:: DATA IN THIS EXERCISE

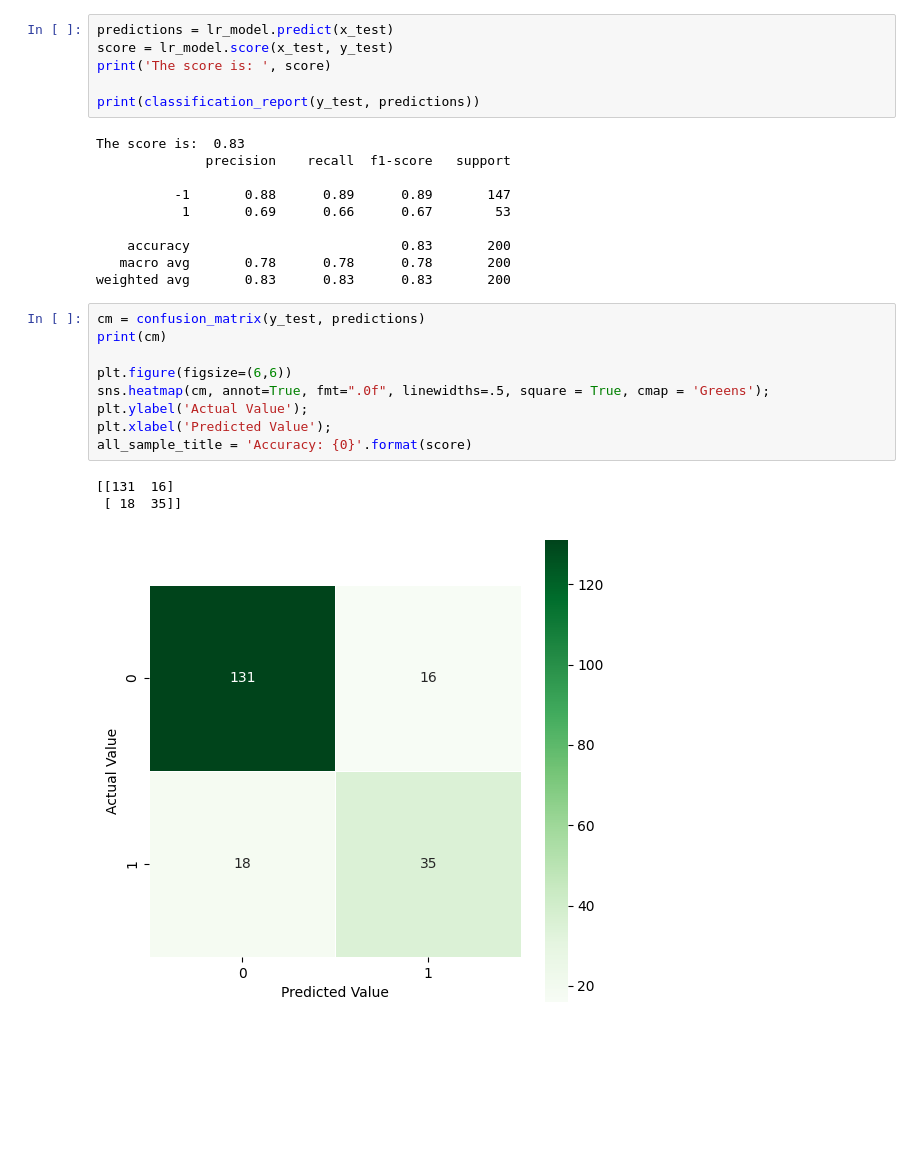
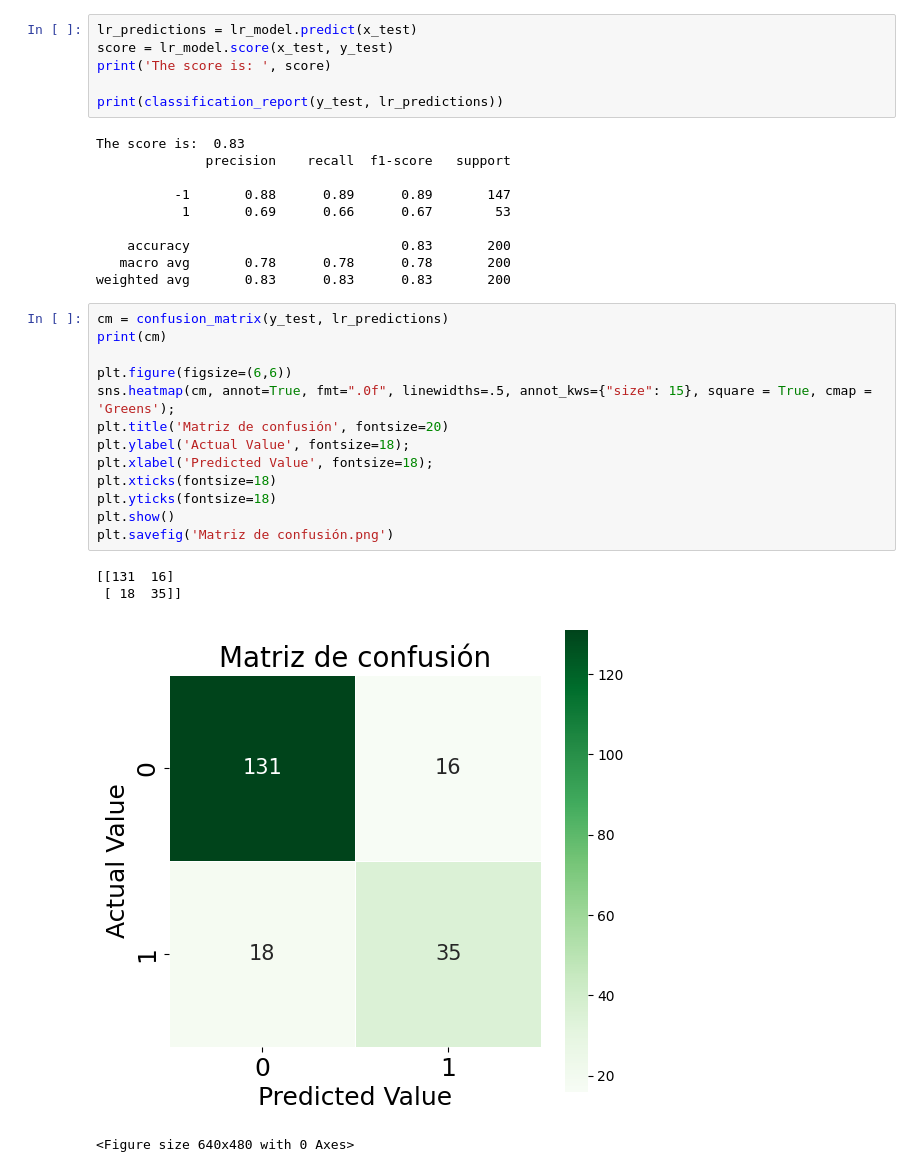
Before and after one commit to jariel17/classification_model_example, a Jupyter notebook: classification_models.ipynb, the cells around one changed output. Saved outputs shown, nothing was run; the diff lists cells and outputs as text; blank space fills up the shorter version.

```diff
--- a/classification_models.ipynb
+++ b/classification_models.ipynb
@@ -111,9 +122,9 @@ Feature: 1, Score: 3.59936
 # %%
-predictions = lr_model.predict(x_test)
+lr_predictions = lr_model.predict(x_test)
 score = lr_model.score(x_test, y_test)
 print('The score is: ', score)
 
-print(classification_report(y_test, predictions))
+print(classification_report(y_test, lr_predictions))
 # %% [output]
 The score is:  0.83
               precision    recall  f1-score   support
@@ -125,15 +136,20 @@ The score is:  0.83
    macro avg       0.78      0.78      0.78       200
 weighted avg       0.83      0.83      0.83       200
 # %%
-cm = confusion_matrix(y_test, predictions)
+cm = confusion_matrix(y_test, lr_predictions)
 print(cm)
 
 plt.figure(figsize=(6,6))
-sns.heatmap(cm, annot=True, fmt=".0f", linewidths=.5, square = True, cmap = 'Greens');
-plt.ylabel('Actual Value');
-plt.xlabel('Predicted Value');
-all_sample_title = 'Accuracy: {0}'.format(score)
+sns.heatmap(cm, annot=True, fmt=".0f", linewidths=.5, annot_kws={"size": 15}, square = True, cmap = 'Greens');
+plt.title('Matriz de confusión', fontsize=20)
+plt.ylabel('Actual Value', fontsize=18);
+plt.xlabel('Predicted Value', fontsize=18);
+plt.xticks(fontsize=18)
+plt.yticks(fontsize=18)
+plt.show()
+plt.savefig('Matriz de confusión.png')
 # %% [output]
 [[131  16]
  [ 18  35]]
-[figure, old version]
+[figure, new version]
+<Figure size 640x480 with 0 Axes>
```
Also changed, not shown: parts of 9 cells of this notebook, 1 other file.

::::

▶ [THE TASK]
For an answer, give a copy of every line in the listing that holds the word "confusión".

▶ [REPLY TO THE EXERCISE]
+plt.title('Matriz de confusión', fontsize=20)
+plt.savefig('Matriz de confusión.png')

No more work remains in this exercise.